The relationship between research and practice presents challenges across the field of education including in the use of Information and Communication Technology (ICT). Educators in the field often see research as being divorced from the reality of their daily practice. Teacher inquiry and design-based research offer opportunities to engage practitioners in research by making more direct links to their own practice. This chapter briefly introduces the broad range of opportunities and hurdles posed by technology integration in K-12 education, and then describes three crucial dimensions that influence the way educators perceive and handle technology use over time; these relate to teacher will, skill, and surrounding infrastructure. Thereafter, ways in which research-practice interactions might contribute to developing these dimensions are discussed, with specific attention to two kinds of interactions: teacher inquiry and design-based research. In addition to offering examples throughout the chapter, attention is also given to the fact that these two approaches used together can have productive synergies. The chapter concludes by pointing to new developments that hold potential implications for future work related to technology integration supported by teacher inquiry, or design-based research, or both.
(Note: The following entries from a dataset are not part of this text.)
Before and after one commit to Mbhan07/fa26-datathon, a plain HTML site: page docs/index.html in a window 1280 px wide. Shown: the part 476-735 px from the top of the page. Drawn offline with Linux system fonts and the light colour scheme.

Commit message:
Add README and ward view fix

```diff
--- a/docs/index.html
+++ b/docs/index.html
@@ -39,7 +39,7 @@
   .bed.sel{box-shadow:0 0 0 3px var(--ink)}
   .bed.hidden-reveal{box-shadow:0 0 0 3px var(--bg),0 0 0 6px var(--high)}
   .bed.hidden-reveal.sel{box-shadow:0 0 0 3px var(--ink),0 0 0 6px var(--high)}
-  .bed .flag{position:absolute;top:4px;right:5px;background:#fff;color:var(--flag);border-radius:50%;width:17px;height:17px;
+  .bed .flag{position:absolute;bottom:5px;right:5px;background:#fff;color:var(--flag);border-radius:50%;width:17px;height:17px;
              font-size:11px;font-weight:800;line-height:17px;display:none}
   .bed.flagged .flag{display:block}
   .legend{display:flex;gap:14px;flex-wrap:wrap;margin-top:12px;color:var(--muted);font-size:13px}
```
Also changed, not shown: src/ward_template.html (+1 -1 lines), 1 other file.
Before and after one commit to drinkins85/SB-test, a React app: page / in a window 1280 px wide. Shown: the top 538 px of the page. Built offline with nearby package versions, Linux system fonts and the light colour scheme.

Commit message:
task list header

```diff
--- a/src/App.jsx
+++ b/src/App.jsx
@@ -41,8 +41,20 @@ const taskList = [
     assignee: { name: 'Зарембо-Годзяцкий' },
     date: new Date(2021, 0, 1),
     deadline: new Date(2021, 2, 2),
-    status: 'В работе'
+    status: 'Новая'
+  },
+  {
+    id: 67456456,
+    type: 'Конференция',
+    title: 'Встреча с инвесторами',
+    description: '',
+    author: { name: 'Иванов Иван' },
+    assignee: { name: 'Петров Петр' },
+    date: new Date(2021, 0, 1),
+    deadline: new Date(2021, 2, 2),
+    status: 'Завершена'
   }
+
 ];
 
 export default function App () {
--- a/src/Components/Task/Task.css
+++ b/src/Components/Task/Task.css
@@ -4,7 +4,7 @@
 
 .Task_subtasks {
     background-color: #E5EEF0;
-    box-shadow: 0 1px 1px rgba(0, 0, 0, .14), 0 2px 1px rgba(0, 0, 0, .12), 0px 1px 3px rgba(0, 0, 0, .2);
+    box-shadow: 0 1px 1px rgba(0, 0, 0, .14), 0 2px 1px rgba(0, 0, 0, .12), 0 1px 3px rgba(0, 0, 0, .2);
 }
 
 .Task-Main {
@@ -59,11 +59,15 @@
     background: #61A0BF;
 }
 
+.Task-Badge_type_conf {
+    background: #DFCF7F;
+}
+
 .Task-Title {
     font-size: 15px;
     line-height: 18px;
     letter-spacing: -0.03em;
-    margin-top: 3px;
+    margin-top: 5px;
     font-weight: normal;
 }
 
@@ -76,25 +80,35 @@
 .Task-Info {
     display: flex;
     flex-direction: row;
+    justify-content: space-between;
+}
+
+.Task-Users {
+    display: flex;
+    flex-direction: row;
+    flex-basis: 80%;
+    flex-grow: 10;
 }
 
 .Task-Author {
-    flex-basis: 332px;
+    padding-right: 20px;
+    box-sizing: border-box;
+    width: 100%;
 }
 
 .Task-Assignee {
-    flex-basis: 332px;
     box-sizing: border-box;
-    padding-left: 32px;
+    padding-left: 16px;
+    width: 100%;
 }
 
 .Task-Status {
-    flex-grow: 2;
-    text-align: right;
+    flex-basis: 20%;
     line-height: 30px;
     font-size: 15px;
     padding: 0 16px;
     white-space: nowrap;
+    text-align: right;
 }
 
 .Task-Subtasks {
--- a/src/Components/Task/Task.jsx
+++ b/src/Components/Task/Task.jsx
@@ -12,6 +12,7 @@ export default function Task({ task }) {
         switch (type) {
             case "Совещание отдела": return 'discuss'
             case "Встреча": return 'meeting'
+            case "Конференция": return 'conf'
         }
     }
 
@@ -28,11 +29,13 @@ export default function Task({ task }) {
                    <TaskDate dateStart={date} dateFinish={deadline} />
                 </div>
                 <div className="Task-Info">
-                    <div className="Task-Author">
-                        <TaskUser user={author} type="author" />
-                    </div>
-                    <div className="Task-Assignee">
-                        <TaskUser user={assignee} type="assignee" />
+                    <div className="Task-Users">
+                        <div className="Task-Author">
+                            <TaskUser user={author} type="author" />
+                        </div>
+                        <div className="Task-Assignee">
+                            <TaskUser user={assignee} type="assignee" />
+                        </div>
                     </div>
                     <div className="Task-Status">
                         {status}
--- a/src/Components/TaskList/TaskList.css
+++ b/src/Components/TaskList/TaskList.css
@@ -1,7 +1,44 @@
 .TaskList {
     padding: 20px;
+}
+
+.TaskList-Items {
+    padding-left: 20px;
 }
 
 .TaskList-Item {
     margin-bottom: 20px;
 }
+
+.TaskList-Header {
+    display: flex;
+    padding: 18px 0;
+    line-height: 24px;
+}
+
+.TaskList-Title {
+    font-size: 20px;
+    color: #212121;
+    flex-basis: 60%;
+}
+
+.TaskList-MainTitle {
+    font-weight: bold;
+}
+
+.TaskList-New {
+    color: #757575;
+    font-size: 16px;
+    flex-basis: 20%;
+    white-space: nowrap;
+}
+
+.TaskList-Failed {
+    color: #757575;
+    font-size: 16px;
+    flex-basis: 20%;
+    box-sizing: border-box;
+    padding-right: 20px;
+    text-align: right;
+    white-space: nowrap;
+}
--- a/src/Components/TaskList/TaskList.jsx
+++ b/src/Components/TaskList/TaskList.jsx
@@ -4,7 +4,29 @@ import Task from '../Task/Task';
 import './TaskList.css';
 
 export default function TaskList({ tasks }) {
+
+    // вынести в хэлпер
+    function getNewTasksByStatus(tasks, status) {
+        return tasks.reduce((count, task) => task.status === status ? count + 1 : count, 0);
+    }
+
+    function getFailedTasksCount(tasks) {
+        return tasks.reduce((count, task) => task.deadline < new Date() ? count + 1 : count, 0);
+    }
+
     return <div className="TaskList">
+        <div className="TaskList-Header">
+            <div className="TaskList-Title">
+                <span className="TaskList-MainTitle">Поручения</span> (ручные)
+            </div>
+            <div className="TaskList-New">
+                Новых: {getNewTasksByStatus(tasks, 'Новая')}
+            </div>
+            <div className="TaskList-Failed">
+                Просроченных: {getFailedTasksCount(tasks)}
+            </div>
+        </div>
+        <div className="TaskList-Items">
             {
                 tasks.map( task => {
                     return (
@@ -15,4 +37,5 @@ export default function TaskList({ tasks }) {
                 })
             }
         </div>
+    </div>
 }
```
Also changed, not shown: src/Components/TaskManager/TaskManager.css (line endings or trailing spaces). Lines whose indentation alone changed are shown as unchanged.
|Title of host publication||Second Handbook of Information Technology in Primary and Secondary Education|
|Editors||Joke Voogt, Gerald Knezek, Rhonda Christensen, Kwok-Wing Lai|
|Publication status||Published - 10 Aug 2018|
|Name||Springer International Handbooks of Education|
McKenney, S., & Roblin, N. P. (2018). Connecting Research and Practice: Teacher Inquiry and Design-Based Research. In J. Voogt, G. Knezek, R. Christensen, & K-W. Lai (Eds.), Second Handbook of Information Technology in Primary and Secondary Education (2nd ed., pp. 449-462). (Springer International Handbooks of Education). https://doi.org/10.1007/978-3-319-71054-9_30